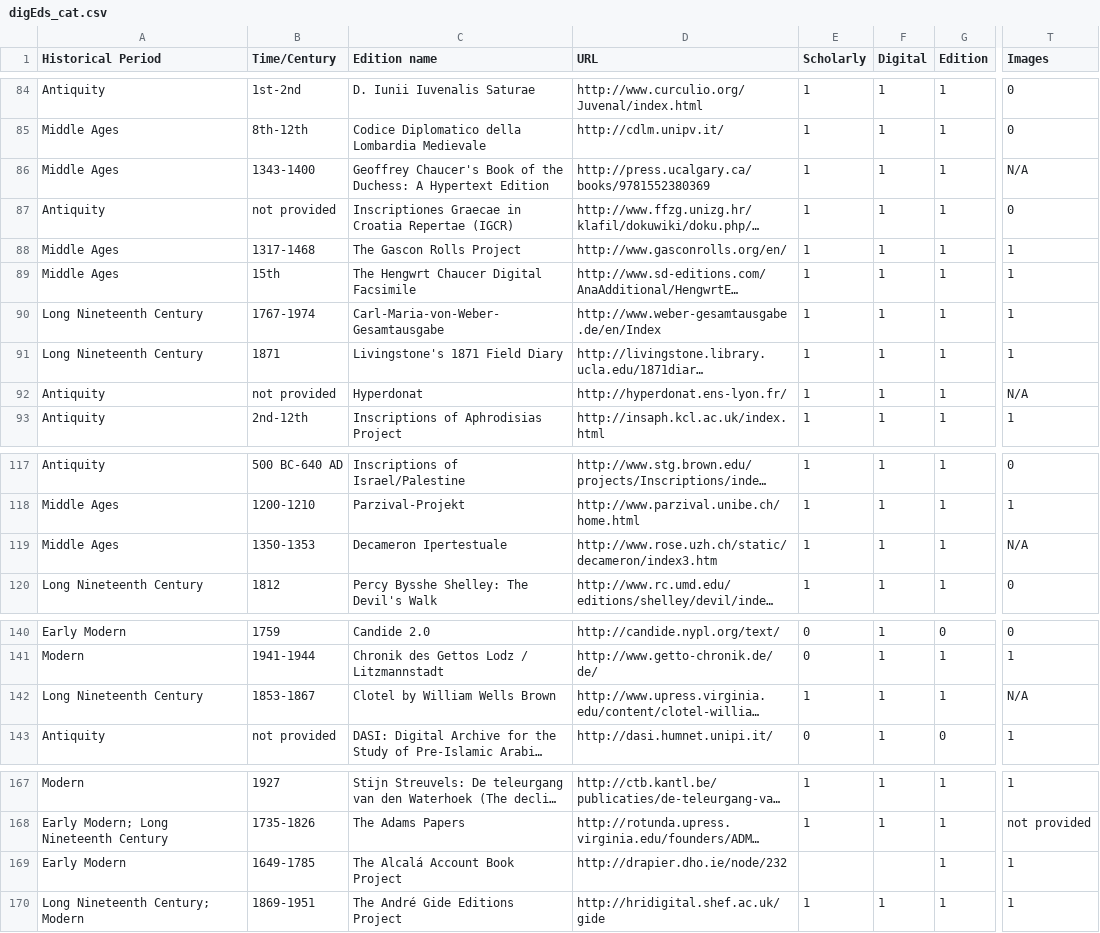
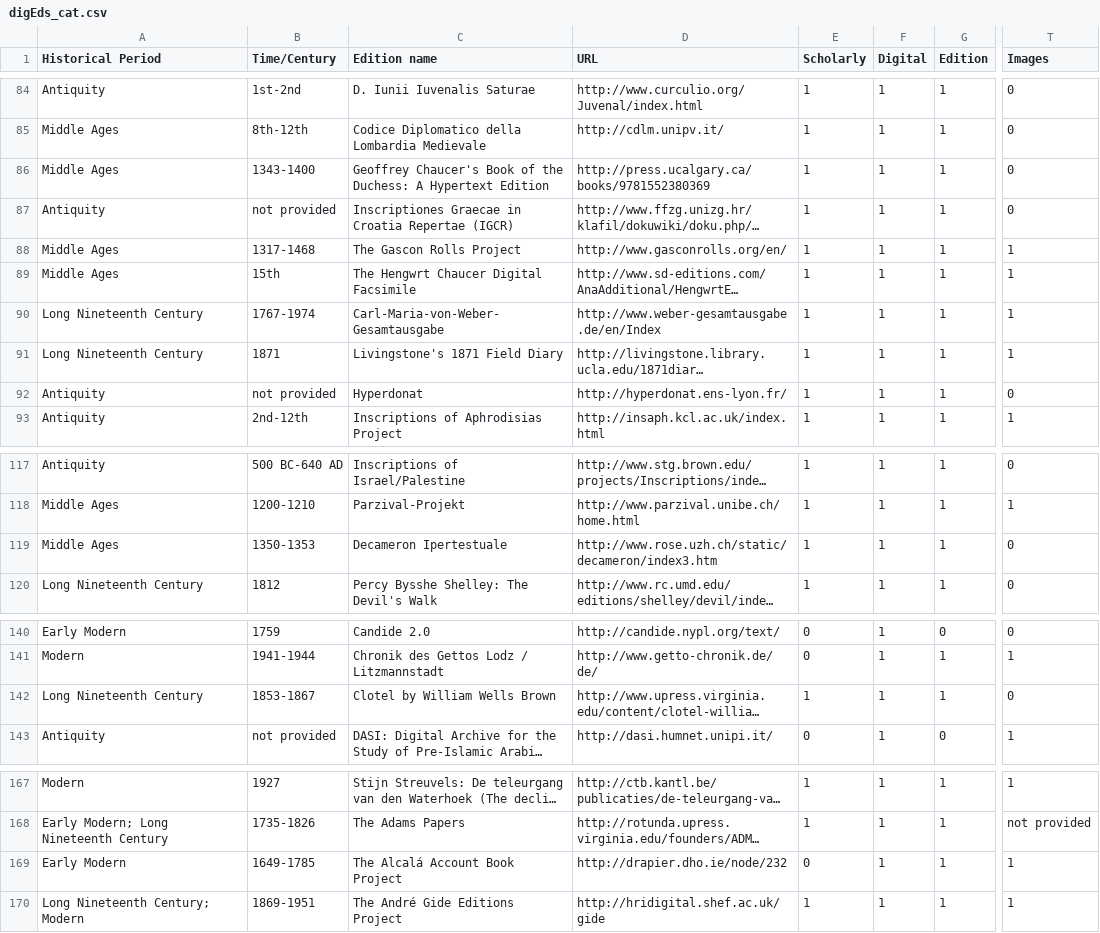
Before and after one commit to gfranzini/digEds_cat, a CSV file: digEds_cat.csv, drawn as a sheet; only a part is shown, gaps mark what is left out; long unchanged cells end in …; the diff covers the shown part only; the diff names each change by its address in the sheet, - before the commit and + after, or states it on an @@ line.

```diff
--- a/digEds_cat.csv
+++ b/digEds_cat.csv
-T86 (Images): N/A
+T86 (Images): 0
-T92 (Images): N/A
+T92 (Images): 0
-T119 (Images): N/A
+T119 (Images): 0
-T142 (Images): N/A
+T142 (Images): 0
-E169 (Scholarly): (empty)
+E169 (Scholarly): 0
-F169 (Digital): (empty)
+F169 (Digital): 1
```
Also changed, not shown: 37 edited cells elsewhere in this file.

====================

Action item: Search the material above for the string "Images". Show every line that holds it.

Solution for this exercise:
-T86 (Images): N/A
+T86 (Images): 0
-T92 (Images): N/A
+T92 (Images): 0
-T119 (Images): N/A
+T119 (Images): 0
-T142 (Images): N/A
+T142 (Images): 0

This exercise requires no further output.